_GIVEN RECORDS_.
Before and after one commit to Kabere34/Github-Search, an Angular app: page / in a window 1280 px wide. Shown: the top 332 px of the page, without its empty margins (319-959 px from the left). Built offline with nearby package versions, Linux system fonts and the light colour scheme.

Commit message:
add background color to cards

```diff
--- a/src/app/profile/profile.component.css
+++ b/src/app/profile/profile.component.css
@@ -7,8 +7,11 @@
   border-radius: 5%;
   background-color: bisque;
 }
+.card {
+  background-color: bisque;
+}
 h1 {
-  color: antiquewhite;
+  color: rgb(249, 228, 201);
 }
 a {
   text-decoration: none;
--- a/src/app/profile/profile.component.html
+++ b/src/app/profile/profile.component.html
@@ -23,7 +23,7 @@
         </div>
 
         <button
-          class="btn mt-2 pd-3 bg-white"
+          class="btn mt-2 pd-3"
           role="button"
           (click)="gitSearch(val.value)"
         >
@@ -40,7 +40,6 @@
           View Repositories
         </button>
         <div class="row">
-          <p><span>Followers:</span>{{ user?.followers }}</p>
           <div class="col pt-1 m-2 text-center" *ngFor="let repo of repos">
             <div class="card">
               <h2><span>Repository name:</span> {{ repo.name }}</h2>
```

==

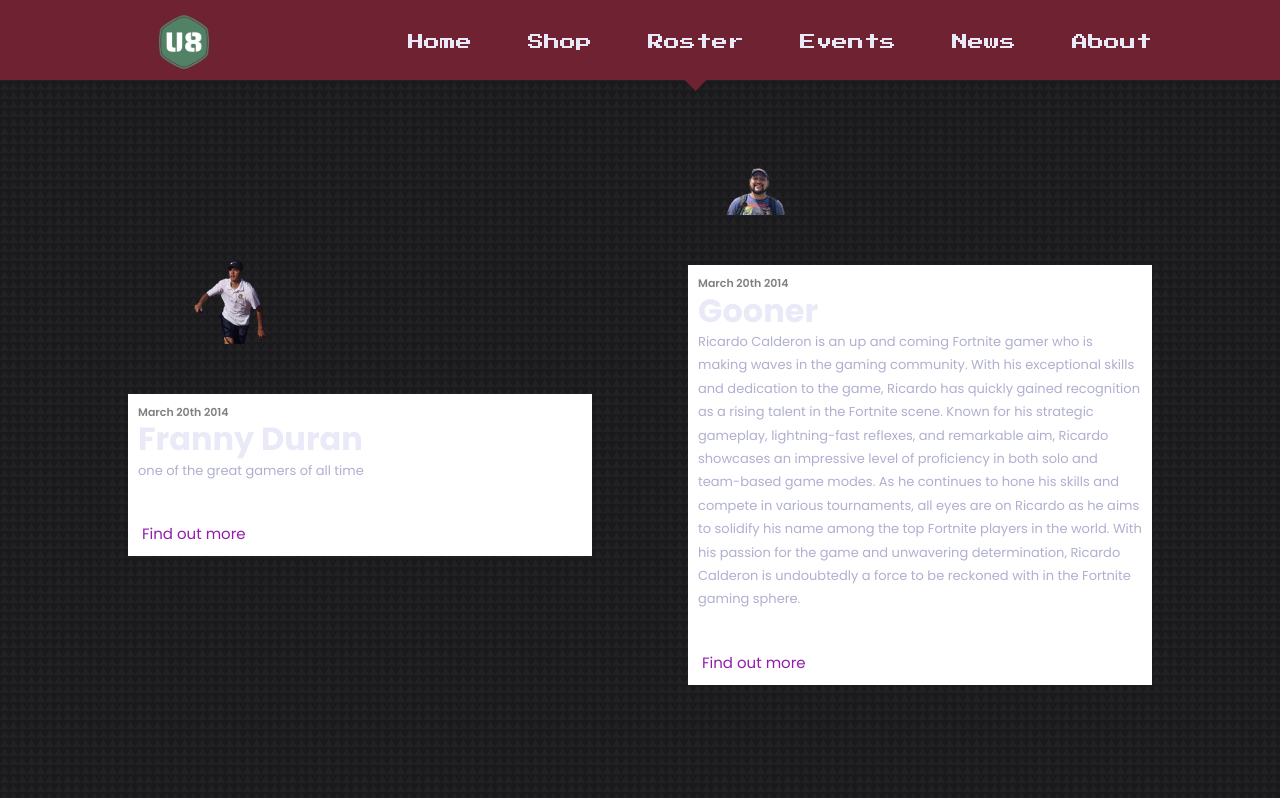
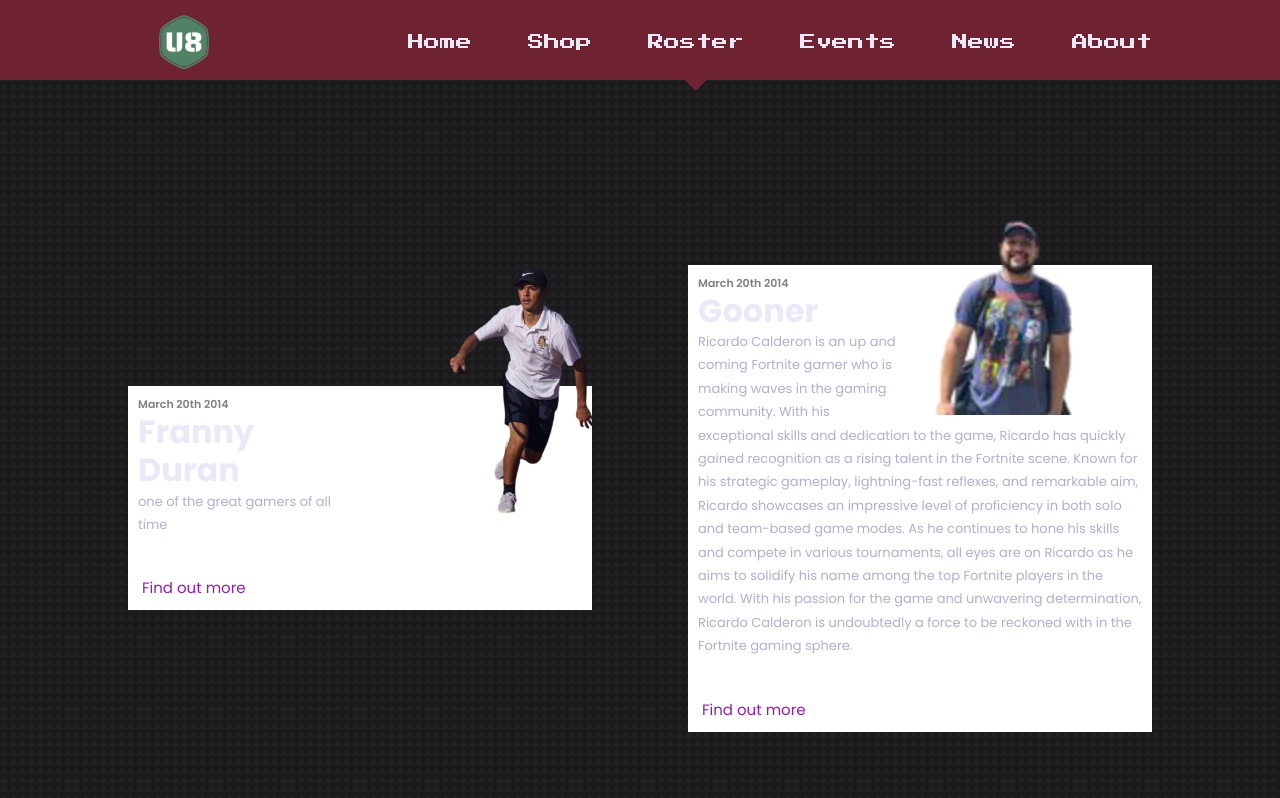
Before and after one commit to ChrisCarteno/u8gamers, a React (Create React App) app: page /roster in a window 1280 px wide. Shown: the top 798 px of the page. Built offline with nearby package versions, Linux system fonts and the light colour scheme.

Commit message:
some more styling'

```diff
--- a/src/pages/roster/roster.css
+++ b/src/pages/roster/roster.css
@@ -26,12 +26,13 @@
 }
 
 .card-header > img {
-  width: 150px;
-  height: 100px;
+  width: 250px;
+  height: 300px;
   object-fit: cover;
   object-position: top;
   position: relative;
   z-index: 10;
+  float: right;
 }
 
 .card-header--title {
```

_TO DO_. Find each line in the records holding the string "Linux" and show it.

_TASK RESPONSE_.
Before and after one commit to Kabere34/Github-Search, an Angular app: page / in a window 1280 px wide. Shown: the top 332 px of the page, without its empty margins (319-959 px from the left). Built offline with nearby package versions, Linux system fonts and the light colour scheme.
Before and after one commit to ChrisCarteno/u8gamers, a React (Create React App) app: page /roster in a window 1280 px wide. Shown: the top 798 px of the page. Built offline with nearby package versions, Linux system fonts and the light colour scheme.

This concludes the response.